Monday, 20 January 2014
Northanger Abbey is generally considered to be the weakest of Jane Austen’s novels. Well, not the very weakest – she wrote some ‘juvenilia’ which doesn’t bear talking about, and she didn’t finish a few of her later novels, so we can’t really count those. But there are five ‘major novels’, and this isn’t classed as one of them.
So should you read it? The critical summary on the back of the copy I read, absolutely trashed it. It took the tone of ‘it’s not quite as terrible as everyone says. Well... actually it is, but that’s what makes it so charming’. To understand Northanger Abbey’s diminutive literary reputation, the first place to look is the plot. Being a Jane Austen novel – of course – it’s centres around a girl and boy who fall in love...
“The person, be it gentleman or lady, who has not pleasure in a good novel, must be intolerably stupid.”
Catherine Morland, a naive girl of seventeen, tries to escape the boredom of provincial life, and so goes to live in Bath with some friends of the family. There she meets a guy that she thinks is really rather nice (Henry Tilney), becomes firm friends with his sister and another girl, and a beastly man – who she doesn’t like in nearly the same way – starts to follow her around. After a time, she goes to stay with Henry and his sister in their father’s home – Northanger Abbey. Growing ever closer to Henry – after a few hurdles – they declare their love for each other and are soon married.
So what’s wrong with that? Well critics talk about a lack of structure and coherence. In Jane Austen’s other novels, the plot slots together like a jigsaw, and love only forms between two people when they fit. But in Northanger Abbey, everything feels a bit rammed together. For example, the central love story. Catherine Morland and Henry Tilney don’t seem fated to be together at all. Henry is ironic, witty and intelligent, whilst Catherine is naive, honest, and demure – and completely misunderstands everything he says.
Starship enterprise on warp-drive
Indeed, towards the end, Jane Austen seems to have got quite bored of writing the book. She wraps up all the outstanding details of the plot in scarcely a page – giving just a summary rather than a proper ending. The pace of the plot goes from a gentle canter on a well-fed pony to the Starship enterprise on warp-drive, ignominiously dumping the reader at the end of the book.
So should you read?
So should you read Northanger Abbey? Well, it’s important to say that it doesn’t appear to have lots of hidden wisdom (perhaps it’s too well-hidden). In fact, it seems quite difficult to extract any life lessons from Northanger Abbey at all. The characters, by and large, don’t make tough choices, still less do we see them wrestle with any difficult moral conundra. Catherine is so naive that the personal growth she experiences – allowing her to become a slightly wiser person – is not instructive. The reader remains two or three steps ahead of her at all times.

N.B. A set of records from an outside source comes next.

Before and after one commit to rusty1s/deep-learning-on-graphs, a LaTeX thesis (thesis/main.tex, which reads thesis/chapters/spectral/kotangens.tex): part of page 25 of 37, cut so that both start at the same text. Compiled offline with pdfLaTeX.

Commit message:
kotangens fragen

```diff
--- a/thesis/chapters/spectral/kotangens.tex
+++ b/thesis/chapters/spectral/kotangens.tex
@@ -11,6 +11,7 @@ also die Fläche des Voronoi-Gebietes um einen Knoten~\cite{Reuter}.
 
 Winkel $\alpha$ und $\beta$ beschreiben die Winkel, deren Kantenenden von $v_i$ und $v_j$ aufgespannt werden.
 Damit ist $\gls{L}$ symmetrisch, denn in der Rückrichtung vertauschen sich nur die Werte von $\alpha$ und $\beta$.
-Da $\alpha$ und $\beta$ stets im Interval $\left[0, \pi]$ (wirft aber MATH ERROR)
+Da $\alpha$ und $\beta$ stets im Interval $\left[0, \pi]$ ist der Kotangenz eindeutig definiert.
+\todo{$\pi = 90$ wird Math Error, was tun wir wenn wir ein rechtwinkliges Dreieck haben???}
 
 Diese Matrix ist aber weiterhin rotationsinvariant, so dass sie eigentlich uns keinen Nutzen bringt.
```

That said, there are lots of reasons why someone might want to read this book. The overall tone is winning. It has a real youthful feel that gets in and drives it, and an air of springtime, gayness and naïveté. It seems to have been written to be enjoyed with a sense of gleeful optimism. That’s really quite wonderful, and a breathe of fresh-air against a literary milieu of cynicism and jaded done-it-alls. Through Jane Austen’s youngest novel, we experience the world with new eyes, and the pleasure of being a child again, discovering love for the first time.
That said, I think Northanger Abbey might struggle to be called a ‘great’ book. It probably wouldn’t be classed in the top one hundred – or even the top five hundred books – of all time. It’s the kind of book that, if you scrupulously read only the books you simply had to have read, you might miss out and not feel too guilty.
To hell with it
But that would be a shame. Frankly, I think we should fight back against this culture of over analyzing the merit of every book – judging them all by a set of predetermined criteria. So what if the author’s hand is ‘visible’? So what if she omnipotently makes things happen without recourse to the proper sense of flow? And so what if Henry and Catherine aren’t perfectly suited (and end up divorced in a few years)? And, hang it all, so what if Austen finishes the novel rather quickly? Books should be more than a sum of their details, and Northanger Abbey should be judged by how it makes you feel. And that feeling is, quite simply, happiness.
So should you read it? I say yes, and the reason is simple. Because if you don’t – you’d be missing out.